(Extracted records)
========================

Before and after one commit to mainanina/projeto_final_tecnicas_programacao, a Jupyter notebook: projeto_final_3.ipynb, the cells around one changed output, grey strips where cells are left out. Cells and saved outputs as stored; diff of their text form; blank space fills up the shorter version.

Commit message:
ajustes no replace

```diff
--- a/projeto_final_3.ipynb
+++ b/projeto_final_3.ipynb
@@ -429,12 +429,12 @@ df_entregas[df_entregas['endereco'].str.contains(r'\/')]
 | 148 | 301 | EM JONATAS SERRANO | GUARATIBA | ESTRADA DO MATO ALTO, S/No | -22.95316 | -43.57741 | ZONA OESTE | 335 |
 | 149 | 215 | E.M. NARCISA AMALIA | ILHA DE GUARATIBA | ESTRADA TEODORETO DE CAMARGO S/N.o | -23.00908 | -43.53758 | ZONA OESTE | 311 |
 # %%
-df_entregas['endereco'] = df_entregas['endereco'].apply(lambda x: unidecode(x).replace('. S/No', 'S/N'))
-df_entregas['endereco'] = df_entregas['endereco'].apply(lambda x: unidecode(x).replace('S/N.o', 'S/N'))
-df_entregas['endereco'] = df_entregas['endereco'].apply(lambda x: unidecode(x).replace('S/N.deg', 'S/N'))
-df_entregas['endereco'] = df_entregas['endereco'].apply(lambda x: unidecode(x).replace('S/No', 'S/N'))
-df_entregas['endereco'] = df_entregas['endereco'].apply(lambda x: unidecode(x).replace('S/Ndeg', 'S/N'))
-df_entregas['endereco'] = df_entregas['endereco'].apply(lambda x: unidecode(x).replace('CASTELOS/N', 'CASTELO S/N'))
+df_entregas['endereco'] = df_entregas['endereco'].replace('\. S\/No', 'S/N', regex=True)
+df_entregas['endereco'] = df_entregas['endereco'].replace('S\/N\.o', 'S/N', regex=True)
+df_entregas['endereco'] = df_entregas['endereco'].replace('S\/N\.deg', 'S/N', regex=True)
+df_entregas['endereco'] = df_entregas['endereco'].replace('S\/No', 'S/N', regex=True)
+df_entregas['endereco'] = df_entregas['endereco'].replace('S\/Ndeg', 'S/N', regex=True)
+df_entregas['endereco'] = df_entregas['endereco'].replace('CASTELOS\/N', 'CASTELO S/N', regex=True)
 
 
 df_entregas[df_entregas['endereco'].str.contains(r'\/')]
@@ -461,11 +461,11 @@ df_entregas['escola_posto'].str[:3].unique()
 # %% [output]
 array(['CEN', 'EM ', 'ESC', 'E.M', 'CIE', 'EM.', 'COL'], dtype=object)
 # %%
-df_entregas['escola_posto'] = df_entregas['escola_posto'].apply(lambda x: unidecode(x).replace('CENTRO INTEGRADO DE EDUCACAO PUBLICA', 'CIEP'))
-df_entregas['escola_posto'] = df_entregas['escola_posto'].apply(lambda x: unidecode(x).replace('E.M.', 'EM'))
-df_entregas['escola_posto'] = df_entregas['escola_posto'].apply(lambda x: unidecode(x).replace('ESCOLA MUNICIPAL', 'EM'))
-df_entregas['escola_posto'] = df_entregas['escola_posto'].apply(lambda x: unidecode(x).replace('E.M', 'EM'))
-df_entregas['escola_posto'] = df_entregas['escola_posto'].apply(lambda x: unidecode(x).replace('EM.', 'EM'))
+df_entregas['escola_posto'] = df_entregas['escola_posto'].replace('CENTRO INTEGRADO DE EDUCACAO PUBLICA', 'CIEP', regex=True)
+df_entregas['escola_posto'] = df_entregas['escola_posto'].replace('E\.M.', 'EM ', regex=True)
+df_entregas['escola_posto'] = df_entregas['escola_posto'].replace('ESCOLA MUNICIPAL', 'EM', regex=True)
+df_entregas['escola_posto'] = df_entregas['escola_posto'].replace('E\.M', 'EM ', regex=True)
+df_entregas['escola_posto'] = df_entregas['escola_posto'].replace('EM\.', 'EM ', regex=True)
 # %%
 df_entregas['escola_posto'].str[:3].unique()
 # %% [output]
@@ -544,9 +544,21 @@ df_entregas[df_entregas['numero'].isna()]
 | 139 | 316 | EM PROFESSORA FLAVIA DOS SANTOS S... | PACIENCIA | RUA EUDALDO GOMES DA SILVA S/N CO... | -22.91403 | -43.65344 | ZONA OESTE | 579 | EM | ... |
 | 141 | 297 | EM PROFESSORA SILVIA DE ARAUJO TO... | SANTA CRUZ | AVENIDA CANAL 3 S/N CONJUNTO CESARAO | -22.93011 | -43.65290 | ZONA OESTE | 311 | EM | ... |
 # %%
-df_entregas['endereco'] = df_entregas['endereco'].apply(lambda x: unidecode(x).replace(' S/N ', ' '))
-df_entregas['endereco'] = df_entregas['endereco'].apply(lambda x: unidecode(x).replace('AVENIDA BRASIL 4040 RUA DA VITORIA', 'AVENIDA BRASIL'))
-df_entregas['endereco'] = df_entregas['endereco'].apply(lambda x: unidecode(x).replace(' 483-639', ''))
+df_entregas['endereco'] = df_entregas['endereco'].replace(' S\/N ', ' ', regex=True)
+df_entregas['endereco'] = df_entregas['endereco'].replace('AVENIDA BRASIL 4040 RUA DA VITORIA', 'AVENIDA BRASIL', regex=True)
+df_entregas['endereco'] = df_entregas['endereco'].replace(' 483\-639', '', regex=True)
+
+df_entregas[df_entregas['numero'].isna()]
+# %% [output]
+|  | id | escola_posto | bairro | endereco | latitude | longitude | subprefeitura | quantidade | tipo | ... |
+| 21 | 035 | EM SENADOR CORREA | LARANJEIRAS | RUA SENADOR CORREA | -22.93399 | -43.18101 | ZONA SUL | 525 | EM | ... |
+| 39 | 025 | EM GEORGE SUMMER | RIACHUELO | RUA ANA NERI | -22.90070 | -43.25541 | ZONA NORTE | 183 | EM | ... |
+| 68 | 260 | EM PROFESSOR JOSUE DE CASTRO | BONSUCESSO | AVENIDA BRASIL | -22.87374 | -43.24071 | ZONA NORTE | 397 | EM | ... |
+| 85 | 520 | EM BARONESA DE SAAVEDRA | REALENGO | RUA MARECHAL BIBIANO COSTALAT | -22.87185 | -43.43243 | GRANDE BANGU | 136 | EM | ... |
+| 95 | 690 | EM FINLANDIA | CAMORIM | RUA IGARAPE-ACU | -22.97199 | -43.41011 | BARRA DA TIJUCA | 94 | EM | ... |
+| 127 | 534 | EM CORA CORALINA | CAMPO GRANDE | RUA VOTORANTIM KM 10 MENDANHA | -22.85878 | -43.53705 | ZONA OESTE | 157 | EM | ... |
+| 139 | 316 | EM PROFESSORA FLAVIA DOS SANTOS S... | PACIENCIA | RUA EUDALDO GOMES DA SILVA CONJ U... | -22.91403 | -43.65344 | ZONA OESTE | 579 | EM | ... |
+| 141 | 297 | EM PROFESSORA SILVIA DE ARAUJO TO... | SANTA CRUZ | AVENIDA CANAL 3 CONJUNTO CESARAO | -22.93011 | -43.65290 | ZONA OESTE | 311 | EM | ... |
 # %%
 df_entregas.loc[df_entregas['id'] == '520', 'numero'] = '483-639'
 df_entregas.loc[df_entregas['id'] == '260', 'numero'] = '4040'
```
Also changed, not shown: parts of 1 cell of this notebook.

========================

• _Task description_
This calls for repeating all of the records, character for character.

• _Your solution_
Before and after one commit to mainanina/projeto_final_tecnicas_programacao, a Jupyter notebook: projeto_final_3.ipynb, the cells around one changed output, grey strips where cells are left out. Cells and saved outputs as stored; diff of their text form; blank space fills up the shorter version.

Commit message:
ajustes no replace

```diff
--- a/projeto_final_3.ipynb
+++ b/projeto_final_3.ipynb
@@ -429,12 +429,12 @@ df_entregas[df_entregas['endereco'].str.contains(r'\/')]
 | 148 | 301 | EM JONATAS SERRANO | GUARATIBA | ESTRADA DO MATO ALTO, S/No | -22.95316 | -43.57741 | ZONA OESTE | 335 |
 | 149 | 215 | E.M. NARCISA AMALIA | ILHA DE GUARATIBA | ESTRADA TEODORETO DE CAMARGO S/N.o | -23.00908 | -43.53758 | ZONA OESTE | 311 |
 # %%
-df_entregas['endereco'] = df_entregas['endereco'].apply(lambda x: unidecode(x).replace('. S/No', 'S/N'))
-df_entregas['endereco'] = df_entregas['endereco'].apply(lambda x: unidecode(x).replace('S/N.o', 'S/N'))
-df_entregas['endereco'] = df_entregas['endereco'].apply(lambda x: unidecode(x).replace('S/N.deg', 'S/N'))
-df_entregas['endereco'] = df_entregas['endereco'].apply(lambda x: unidecode(x).replace('S/No', 'S/N'))
-df_entregas['endereco'] = df_entregas['endereco'].apply(lambda x: unidecode(x).replace('S/Ndeg', 'S/N'))
-df_entregas['endereco'] = df_entregas['endereco'].apply(lambda x: unidecode(x).replace('CASTELOS/N', 'CASTELO S/N'))
+df_entregas['endereco'] = df_entregas['endereco'].replace('\. S\/No', 'S/N', regex=True)
+df_entregas['endereco'] = df_entregas['endereco'].replace('S\/N\.o', 'S/N', regex=True)
+df_entregas['endereco'] = df_entregas['endereco'].replace('S\/N\.deg', 'S/N', regex=True)
+df_entregas['endereco'] = df_entregas['endereco'].replace('S\/No', 'S/N', regex=True)
+df_entregas['endereco'] = df_entregas['endereco'].replace('S\/Ndeg', 'S/N', regex=True)
+df_entregas['endereco'] = df_entregas['endereco'].replace('CASTELOS\/N', 'CASTELO S/N', regex=True)
 
 
 df_entregas[df_entregas['endereco'].str.contains(r'\/')]
@@ -461,11 +461,11 @@ df_entregas['escola_posto'].str[:3].unique()
 # %% [output]
 array(['CEN', 'EM ', 'ESC', 'E.M', 'CIE', 'EM.', 'COL'], dtype=object)
 # %%
-df_entregas['escola_posto'] = df_entregas['escola_posto'].apply(lambda x: unidecode(x).replace('CENTRO INTEGRADO DE EDUCACAO PUBLICA', 'CIEP'))
-df_entregas['escola_posto'] = df_entregas['escola_posto'].apply(lambda x: unidecode(x).replace('E.M.', 'EM'))
-df_entregas['escola_posto'] = df_entregas['escola_posto'].apply(lambda x: unidecode(x).replace('ESCOLA MUNICIPAL', 'EM'))
-df_entregas['escola_posto'] = df_entregas['escola_posto'].apply(lambda x: unidecode(x).replace('E.M', 'EM'))
-df_entregas['escola_posto'] = df_entregas['escola_posto'].apply(lambda x: unidecode(x).replace('EM.', 'EM'))
+df_entregas['escola_posto'] = df_entregas['escola_posto'].replace('CENTRO INTEGRADO DE EDUCACAO PUBLICA', 'CIEP', regex=True)
+df_entregas['escola_posto'] = df_entregas['escola_posto'].replace('E\.M.', 'EM ', regex=True)
+df_entregas['escola_posto'] = df_entregas['escola_posto'].replace('ESCOLA MUNICIPAL', 'EM', regex=True)
+df_entregas['escola_posto'] = df_entregas['escola_posto'].replace('E\.M', 'EM ', regex=True)
+df_entregas['escola_posto'] = df_entregas['escola_posto'].replace('EM\.', 'EM ', regex=True)
 # %%
 df_entregas['escola_posto'].str[:3].unique()
 # %% [output]
@@ -544,9 +544,21 @@ df_entregas[df_entregas['numero'].isna()]
 | 139 | 316 | EM PROFESSORA FLAVIA DOS SANTOS S... | PACIENCIA | RUA EUDALDO GOMES DA SILVA S/N CO... | -22.91403 | -43.65344 | ZONA OESTE | 579 | EM | ... |
 | 141 | 297 | EM PROFESSORA SILVIA DE ARAUJO TO... | SANTA CRUZ | AVENIDA CANAL 3 S/N CONJUNTO CESARAO | -22.93011 | -43.65290 | ZONA OESTE | 311 | EM | ... |
 # %%
-df_entregas['endereco'] = df_entregas['endereco'].apply(lambda x: unidecode(x).replace(' S/N ', ' '))
-df_entregas['endereco'] = df_entregas['endereco'].apply(lambda x: unidecode(x).replace('AVENIDA BRASIL 4040 RUA DA VITORIA', 'AVENIDA BRASIL'))
-df_entregas['endereco'] = df_entregas['endereco'].apply(lambda x: unidecode(x).replace(' 483-639', ''))
+df_entregas['endereco'] = df_entregas['endereco'].replace(' S\/N ', ' ', regex=True)
+df_entregas['endereco'] = df_entregas['endereco'].replace('AVENIDA BRASIL 4040 RUA DA VITORIA', 'AVENIDA BRASIL', regex=True)
+df_entregas['endereco'] = df_entregas['endereco'].replace(' 483\-639', '', regex=True)
+
+df_entregas[df_entregas['numero'].isna()]
+# %% [output]
+|  | id | escola_posto | bairro | endereco | latitude | longitude | subprefeitura | quantidade | tipo | ... |
+| 21 | 035 | EM SENADOR CORREA | LARANJEIRAS | RUA SENADOR CORREA | -22.93399 | -43.18101 | ZONA SUL | 525 | EM | ... |
+| 39 | 025 | EM GEORGE SUMMER | RIACHUELO | RUA ANA NERI | -22.90070 | -43.25541 | ZONA NORTE | 183 | EM | ... |
+| 68 | 260 | EM PROFESSOR JOSUE DE CASTRO | BONSUCESSO | AVENIDA BRASIL | -22.87374 | -43.24071 | ZONA NORTE | 397 | EM | ... |
+| 85 | 520 | EM BARONESA DE SAAVEDRA | REALENGO | RUA MARECHAL BIBIANO COSTALAT | -22.87185 | -43.43243 | GRANDE BANGU | 136 | EM | ... |
+| 95 | 690 | EM FINLANDIA | CAMORIM | RUA IGARAPE-ACU | -22.97199 | -43.41011 | BARRA DA TIJUCA | 94 | EM | ... |
+| 127 | 534 | EM CORA CORALINA | CAMPO GRANDE | RUA VOTORANTIM KM 10 MENDANHA | -22.85878 | -43.53705 | ZONA OESTE | 157 | EM | ... |
+| 139 | 316 | EM PROFESSORA FLAVIA DOS SANTOS S... | PACIENCIA | RUA EUDALDO GOMES DA SILVA CONJ U... | -22.91403 | -43.65344 | ZONA OESTE | 579 | EM | ... |
+| 141 | 297 | EM PROFESSORA SILVIA DE ARAUJO TO... | SANTA CRUZ | AVENIDA CANAL 3 CONJUNTO CESARAO | -22.93011 | -43.65290 | ZONA OESTE | 311 | EM | ... |
 # %%
 df_entregas.loc[df_entregas['id'] == '520', 'numero'] = '483-639'
 df_entregas.loc[df_entregas['id'] == '260', 'numero'] = '4040'
```
Also changed, not shown: parts of 1 cell of this notebook.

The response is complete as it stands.